Buddhadasa Bikkhu, a Thai Buddhist Monk

Sunday, February 5, 2012

Jesus & the Agents of the Over Class - Mark 2:13-17 (xxviii)

Lion of St. Mark, Piazza San Marco, Venice
This posting is the 28th in a series (originally written in 1998) looking at the Gospel of Mark from the perspective of a historian. The first posting in this series is (here).

For 20 centuries Christian preachers have been castigating the tax collectors of Jesus' time as bad people--really, really bad people. Evidently, we've had good reason. Tax collectors were the oppressive agents of the over class. They made large, entirely legal profits by taking more from the people than they paid into the government's coffers. OK, they were "sinners," but they were wealthy oppressors, They did the over classes' dirty work for it and, in that sense, made the whole rotten, corrupt Roman system possible. They collected the money that paid the bills of oppression.

Thus, the Pharisees' question in Mark 2:16 is a fair one. Jesus, the exorcist and wisdom teacher, was supposed to be on the side of the people. So, what was he doing making up to the likes of tax collectors? To do so was unpatriotic. It also made him ritually unclean. Now, why would a supposedly pious man do such a thing? They must have suspected that Jesus was finding a way to fund his operation and pay the expenses on his home. His approach and bad attitudes weren't going to get him any funds from the pious wealthy. The poor didn't have much, if any, money. That left the dirty tax collectors as a viable source of funding.

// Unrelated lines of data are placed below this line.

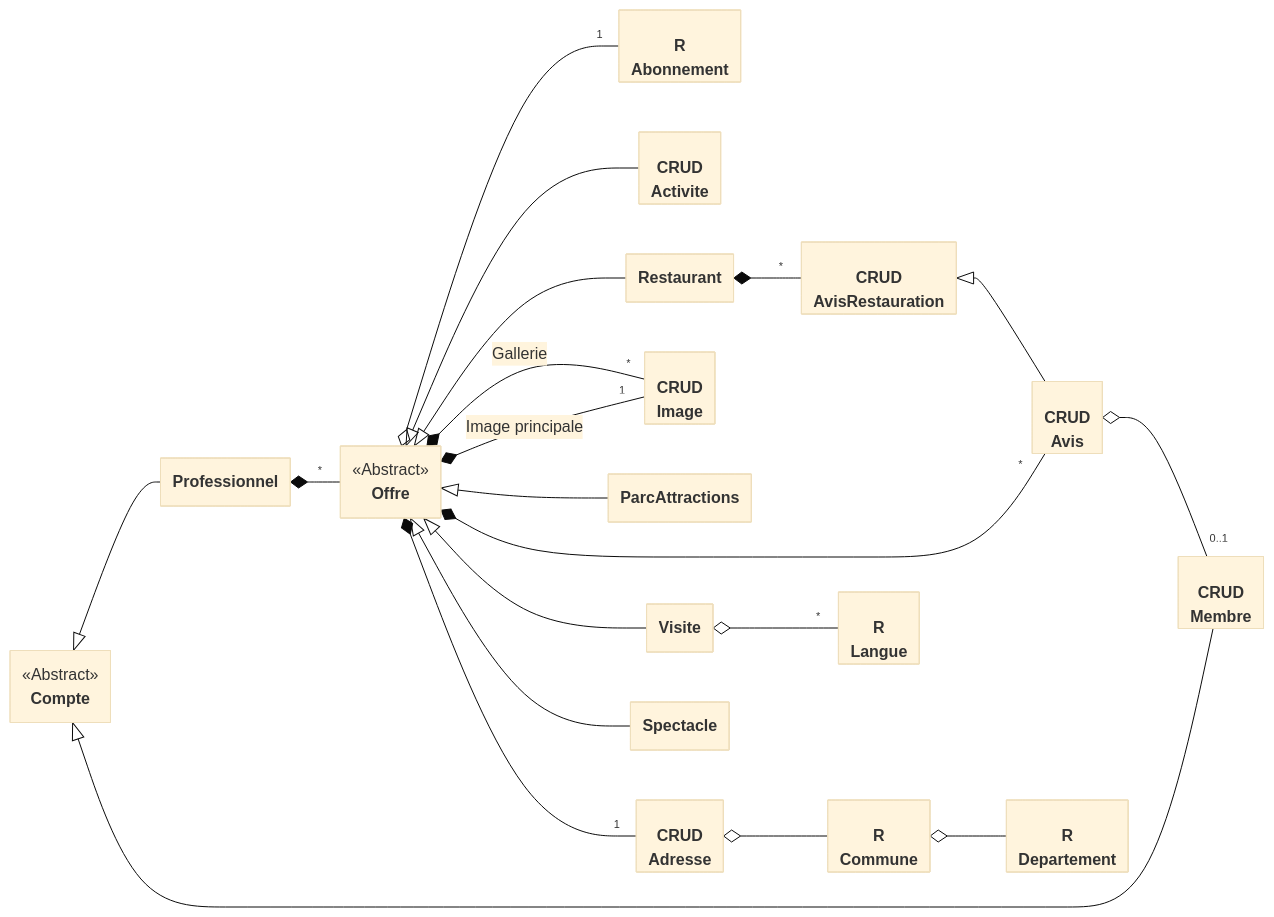
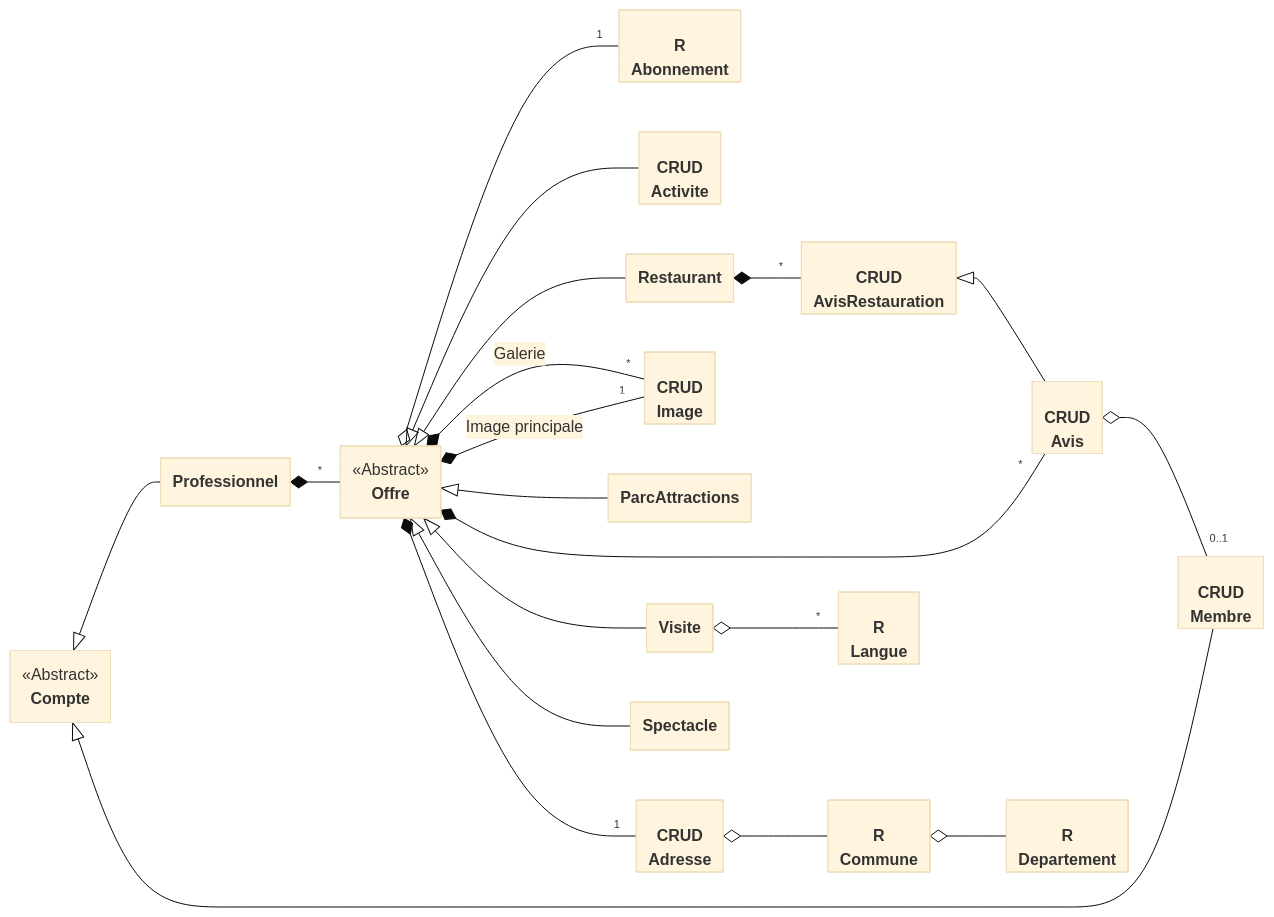
The diagram in Modèles et composants.md (5cover/413), drawn with Mermaid (base theme) before and after one commit. The commit also changed 1 other file, not shown here.

Commit message:
de nombreu

````diff
--- a/Modèles et composants.md
+++ b/Modèles et composants.md
@@ -32,50 +32,50 @@
 ```mermaid
 ---
   config:
     class:
       hideEmptyMembersBox: true
 ---
 classDiagram
 direction LR
 
 class Offre
 <<Abstract>> Offre
 class Compte
 <<Abstract>> Compte
 
 class Abonnement["R<br>Abonnement"]
 class Activite["CRUD<br>Activite"]
 class Adresse["CRUD<br>Adresse"]
 class Avis["CRUD<br>Avis"]
 class AvisRestauration["CRUD<br>AvisRestauration"]
 class Commune["R<br>Commune"]
 class Departement["R<br>Departement"]
 class Image["CRUD<br>Image"]
 class Langue["R<br>Langue"]
 class Membre["CRUD<br>Membre"]
 
 class ParcAttractions
 class Restaurant
 class Visite
 
 
 Adresse o-- Commune
 Avis o--"0..1" Membre
 AvisRestauration <|-- Avis
 Commune o-- Departement
 Compte <|-- Membre
 Compte <|-- Professionnel 
 Offre *--"*" Avis
-Offre *--"*" Image : Gallerie
+Offre *--"*" Image : Galerie
 Offre *--"1" Adresse
 Offre *--"1" Image : Image principale
 Offre <|-- Activite
 Offre <|-- ParcAttractions
 Offre <|-- Restaurant
 Offre <|-- Spectacle
 Offre <|-- Visite
 Offre o--"1" Abonnement
 Professionnel *--"*" Offre
 Restaurant *--"*" AvisRestauration
 Visite o--"*" Langue
 ```
````
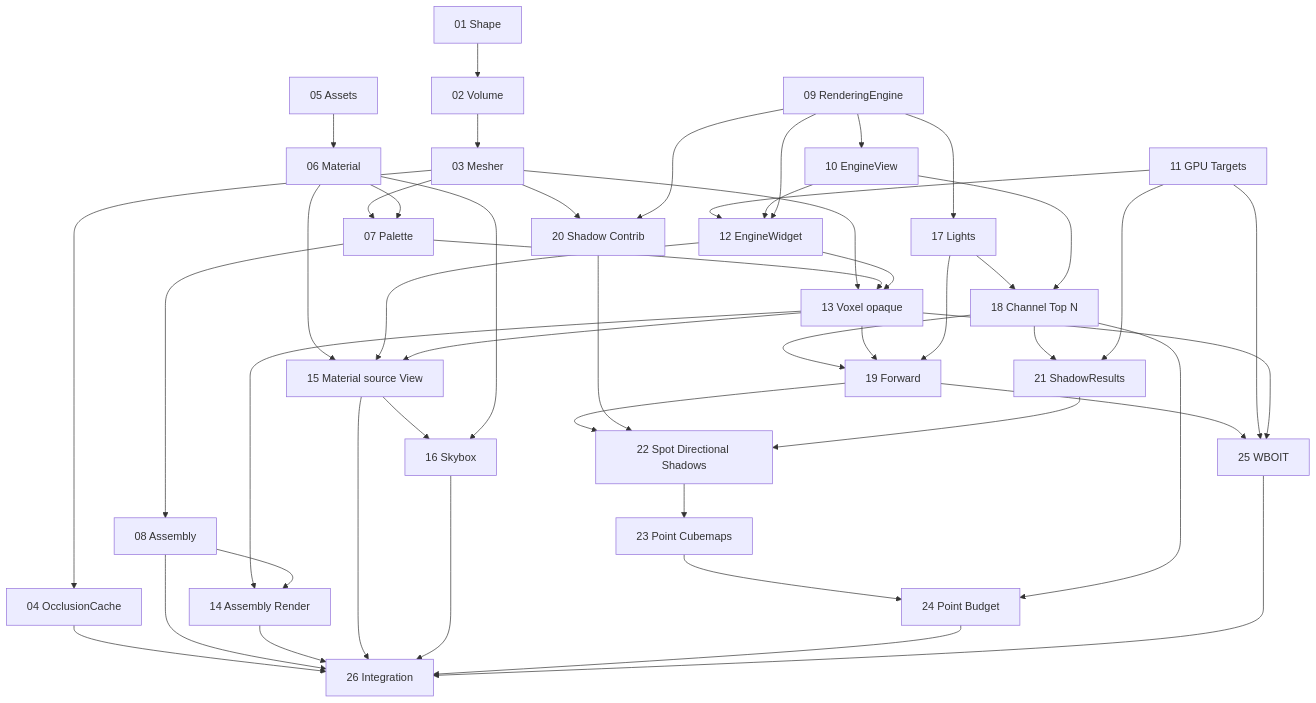
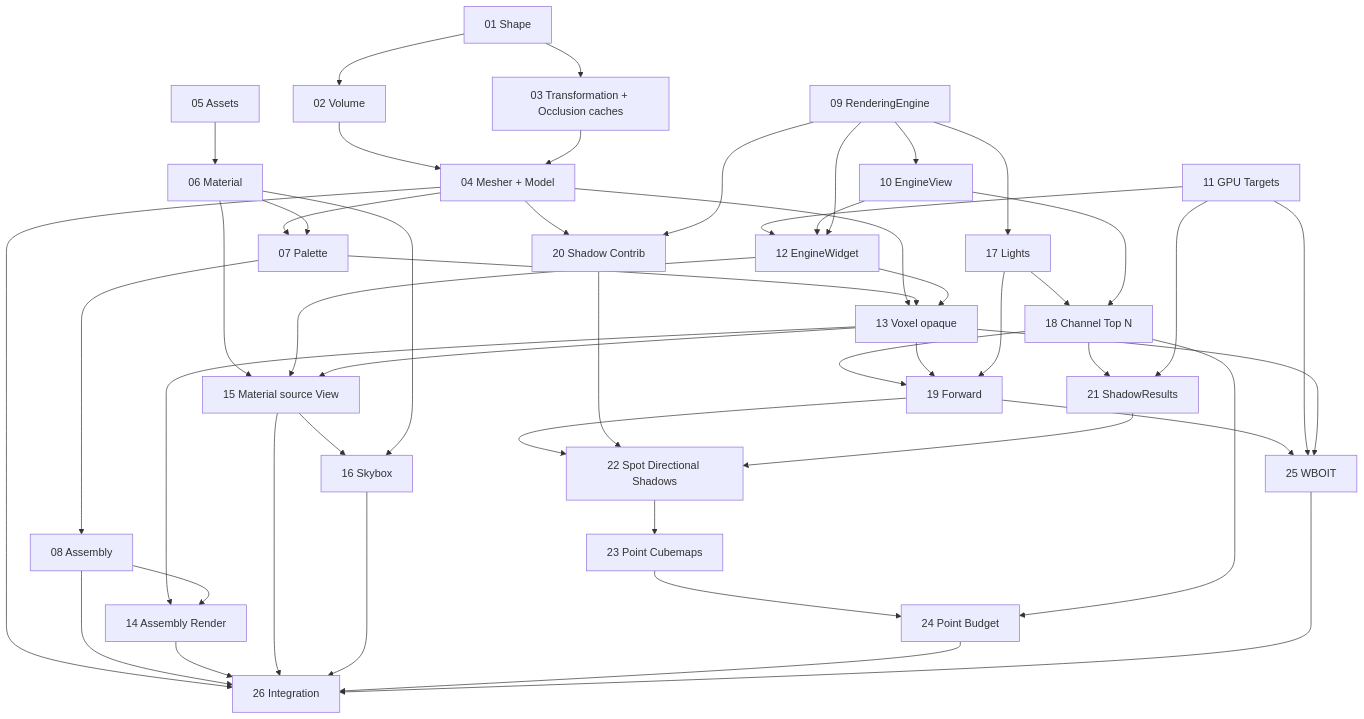
One commit to EreliaStudio/Sparkle changed the diagram in docs/voxel-engine-v0.1.4/implementation/DEPENDENCIES.md. Above: the diagram before and after it, drawn with Mermaid. The commit also changed other lines of this file, not shown here.

Commit message:
docs(voxel): require transformation and occlusion caches before mesher

````diff
--- a/docs/voxel-engine-v0.1.4/implementation/DEPENDENCIES.md
+++ b/docs/voxel-engine-v0.1.4/implementation/DEPENDENCIES.md
@@ -5,44 +5,46 @@
 ```mermaid
 flowchart TD
-  P01["01 Shape"] --> P02["02 Volume"] --> P03["03 Mesher"]
-  P03 --> P04["04 OcclusionCache"]
+  P01["01 Shape"] --> P02["02 Volume"]
+  P01 --> P03["03 Transformation + Occlusion caches"]
+  P02 --> P04["04 Mesher + Model"]
+  P03 --> P04
   P05["05 Assets"] --> P06["06 Material"]
-  P03 --> P07["07 Palette"]
+  P04 --> P07["07 Palette"]
   P06 --> P07 --> P08["08 Assembly"]
   P09["09 RenderingEngine"] --> P10["10 EngineView"]
   P11["11 GPU Targets"] --> P12["12 EngineWidget"]
   P10 --> P12
   P09 --> P12
-  P03 --> P13["13 Voxel opaque"]
+  P04 --> P13["13 Voxel opaque"]
   P07 --> P13
   P12 --> P13 --> P14["14 Assembly Render"]
   P08 --> P14
   P06 --> P15["15 Material source View"]
   P12 --> P15
   P13 --> P15 --> P16["16 Skybox"]
   P06 --> P16
   P09 --> P17["17 Lights"]
   P17 --> P18["18 Channel Top N"]
   P10 --> P18
   P18 --> P19["19 Forward"]
   P13 --> P19
   P17 --> P19
-  P03 --> P20["20 Shadow Contrib"]
+  P04 --> P20["20 Shadow Contrib"]
   P09 --> P20
   P18 --> P21["21 ShadowResults"]
   P11 --> P21
   P19 --> P22["22 Spot Directional Shadows"]
   P20 --> P22
   P21 --> P22 --> P23["23 Point Cubemaps"] --> P24["24 Point Budget"]
   P18 --> P24
   P19 --> P25["25 WBOIT"]
   P11 --> P25
   P13 --> P25
   P04 --> P26["26 Integration"]
   P08 --> P26
   P14 --> P26
   P15 --> P26
   P16 --> P26
   P24 --> P26
   P25 --> P26
 ```
````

Assuming that Jesus' motivation wasn't pecuniary, as hardly seems likely given the kind of man he was, then we're thrown back on Mark's explanation. Jesus trafficked with these sinners out of a sense of compassion for them. This, in spite of the fact that they were the minions of the over class. Jesus' compassion for the tax collectors provides, possibly, an explanation as to why Jesus openly challenged the pious over class. He did it to try to communicate the gospel to them as well. He apparently thought that he could do that only through daring acts of public compassion and by challenging the Pharisees and others to learn new ways of thinking.